A major international study involving a Simon Fraser University scientist has found that sequence differences in a gene crucial to the maintenance of our chromosomes' integrity predispose us to certain cancers.
Angela Brooks-Wilson, an associate professor in SFU's biomedical physiology and kinesiology department and a Distinguished Scientist at the BC Cancer Agency, is one of more than 600 scientists globally who contributed to this study.
Published in the March 27, 2013 online issue of the science journal Nature Genetics, the study is called Multiple independent variants at the TERT locus are associated with telomere length and risks of breast and ovarian cancer.
The study found that variations in the sequencing of the TERT gene, which encodes an enzyme crucial to telomere maintenance, influence telomere length and our risk of getting breast and ovarian cancers.
Telomeres are structures that encapsulate our chromosomes' ends and are often compared to the plastic protectors on the ends of shoelaces.
These protective structures shorten in length over our lifespan and chromosomal cells should stop dividing when they become too short.
Scientists have known for a while that if chromosomal ends become exposed this can lead to genetic damage and cancer.

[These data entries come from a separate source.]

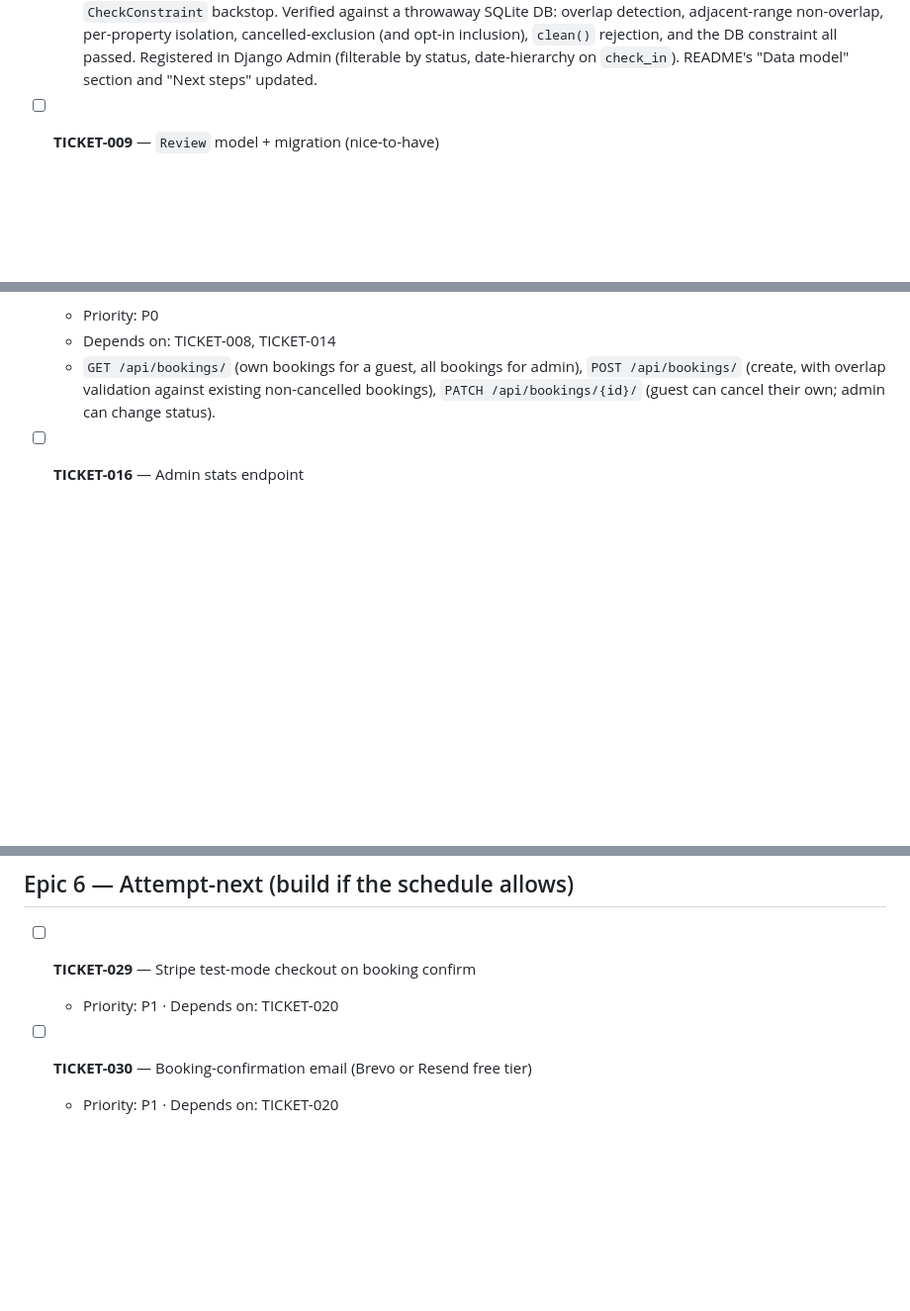
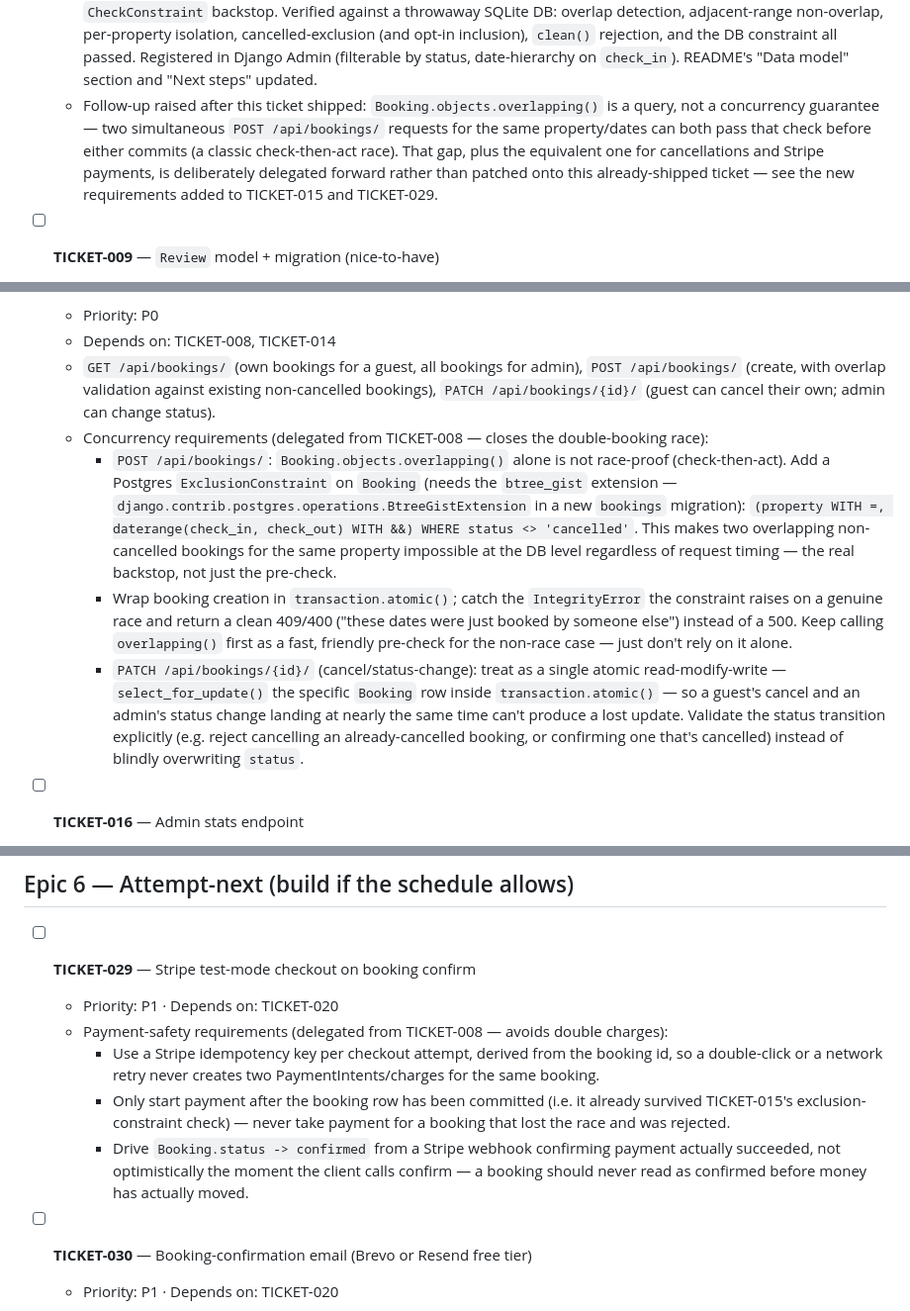
Before and after one commit to ParaskevasLysikatos/Booking-System-Demo, a Markdown page: TICKETS.md, 3 parts joined by grey strips. Shown at 99% size. GitHub-like rendering; blank space fills up the shorter version.

Commit message:
Delegate booking/cancellation/payment race-condition handling to future tickets
TICKET-008 shipped Booking.objects.overlapping() as a query helper, but
that alone is a check-then-act race, not a concurrency guarantee - two
simultaneous booking requests for the same property/dates can both pass
it before either commits. Rather than retrofit an already-shipped,
model-only ticket, the actual fixes are delegated to where they belong:

- TICKET-008: added a follow-up note documenting the gap and pointing to
  where it's addressed.
- TICKET-015 (booking create/cancel): requires a Postgres ExclusionConstraint
  (btree_gist) on Booking - (property, daterange(check_in, check_out))
  WHERE status <> 'cancelled' - as the real DB-level backstop against
  double-booking, plus transaction.atomic()/IntegrityError handling on
  create, and select_for_update() around cancel/status-change so a guest
  cancelling and an admin changing status don't race each other.
- TICKET-029 (Stripe checkout): requires a per-booking Stripe idempotency
  key (no duplicate charges on retry/double-click), only charging after
  the booking survives TICKET-015's constraint, and driving status to
  confirmed from a payment-succeeded webhook rather than optimistically.

No code changes - this is planning only, capturing the requirements on
the tickets that will actually implement them.

Co-Authored-By: Claude Sonnet 5 <noreply@anthropic.com>
Claude-Session: https://claude.ai/code/session_01Lo1M1UfeCPjKgAv7xiV9Tq

```diff
--- a/TICKETS.md
+++ b/TICKETS.md
@@ -64,6 +64,7 @@ next if schedule allows · P2 = nice-to-have / first to cut if behind.
   - Fields: `property` (FK), `guest` (FK → User), `check_in`, `check_out`, `total_price`, `status` (`pending`/`confirmed`/`cancelled`), `created_at`.
   - Acceptance: no separate `Availability` model — availability is computed by querying non-cancelled `Booking` rows that overlap the requested date range.
   - Done: new `bookings` app (completes the app split alongside `listings`/`accounts`). `property` uses `on_delete=PROTECT` (booking history shouldn't block a hard-delete silently — use `Property.is_active` to retire a property instead); `guest` uses `CASCADE`. The acceptance criterion's query is implemented now as `Booking.objects.overlapping(property, check_in, check_out)` (a custom QuerySet method) — the standard interval-overlap test, cancelled bookings excluded by default — so TICKET-015's `POST /api/bookings/` can call it directly instead of reinventing it. `check_out > check_in` enforced twice: `clean()` (`ValidationError`) plus a DB `CheckConstraint` backstop. Verified against a throwaway SQLite DB: overlap detection, adjacent-range non-overlap, per-property isolation, cancelled-exclusion (and opt-in inclusion), `clean()` rejection, and the DB constraint all passed. Registered in Django Admin (filterable by status, date-hierarchy on `check_in`). README's "Data model" section and "Next steps" updated.
+  - Follow-up raised after this ticket shipped: `Booking.objects.overlapping()` is a query, not a concurrency guarantee — two simultaneous `POST /api/bookings/` requests for the same property/dates can both pass that check before either commits (a classic check-then-act race). That gap, plus the equivalent one for cancellations and Stripe payments, is deliberately delegated forward rather than patched onto this already-shipped ticket — see the new requirements added to TICKET-015 and TICKET-029.
 
 - [ ] **TICKET-009** — `Review` model + migration (nice-to-have)
   - Priority: P2
@@ -105,6 +106,10 @@ next if schedule allows · P2 = nice-to-have / first to cut if behind.
   - Priority: P0
   - Depends on: TICKET-008, TICKET-014
   - `GET /api/bookings/` (own bookings for a guest, all bookings for admin), `POST /api/bookings/` (create, with overlap validation against existing non-cancelled bookings), `PATCH /api/bookings/{id}/` (guest can cancel their own; admin can change status).
+  - Concurrency requirements (delegated from TICKET-008 — closes the double-booking race):
+    - `POST /api/bookings/`: `Booking.objects.overlapping()` alone is not race-proof (check-then-act). Add a Postgres `ExclusionConstraint` on `Booking` (needs the `btree_gist` extension — `django.contrib.postgres.operations.BtreeGistExtension` in a new `bookings` migration): `(property WITH =, daterange(check_in, check_out) WITH &&) WHERE status <> 'cancelled'`. This makes two overlapping non-cancelled bookings for the same property impossible at the DB level regardless of request timing — the real backstop, not just the pre-check.
+    - Wrap booking creation in `transaction.atomic()`; catch the `IntegrityError` the constraint raises on a genuine race and return a clean 409/400 ("these dates were just booked by someone else") instead of a 500. Keep calling `overlapping()` first as a fast, friendly pre-check for the non-race case — just don't rely on it alone.
+    - `PATCH /api/bookings/{id}/` (cancel/status-change): treat as a single atomic read-modify-write — `select_for_update()` the specific `Booking` row inside `transaction.atomic()` — so a guest's cancel and an admin's status change landing at nearly the same time can't produce a lost update. Validate the status transition explicitly (e.g. reject cancelling an already-cancelled booking, or confirming one that's cancelled) instead of blindly overwriting `status`.
 
 - [ ] **TICKET-016** — Admin stats endpoint
   - Priority: P1
@@ -189,6 +194,10 @@ next if schedule allows · P2 = nice-to-have / first to cut if behind.
 
 - [ ] **TICKET-029** — Stripe test-mode checkout on booking confirm
   - Priority: P1 · Depends on: TICKET-020
+  - Payment-safety requirements (delegated from TICKET-008 — avoids double charges):
+    - Use a Stripe idempotency key per checkout attempt, derived from the booking id, so a double-click or a network retry never creates two PaymentIntents/charges for the same booking.
+    - Only start payment after the booking row has been committed (i.e. it already survived TICKET-015's exclusion-constraint check) — never take payment for a booking that lost the race and was rejected.
+    - Drive `Booking.status -> confirmed` from a Stripe webhook confirming payment actually succeeded, not optimistically the moment the client calls confirm — a booking should never read as confirmed before money has actually moved.
 
 - [ ] **TICKET-030** — Booking-confirmation email (Brevo or Resend free tier)
   - Priority: P1 · Depends on: TICKET-020
```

They've also estimated that up to 80 per cent of telomere-length variation is inherited.
This is the first study to connect that inheritance to predisposition to breast and ovarian cancer.
"This discovery helps us better understand the biology that underlies these cancers, as well as better predict who is likely to develop them," says Brooks-Wilson.
The SFU researcher is one of four investigators in the Ovarian Cancer in Alberta and British Columbia study (OVAL-BC). The interprovincial ovarian cancer study contributed samples and data to this new international study.
"About 140 individual smaller studies like OVAL-BC contributed samples from more than 150,000 women, data and analysis to make this new study happen. It's a remarkable example of international collaboration. I would say this is big science at its collegial best."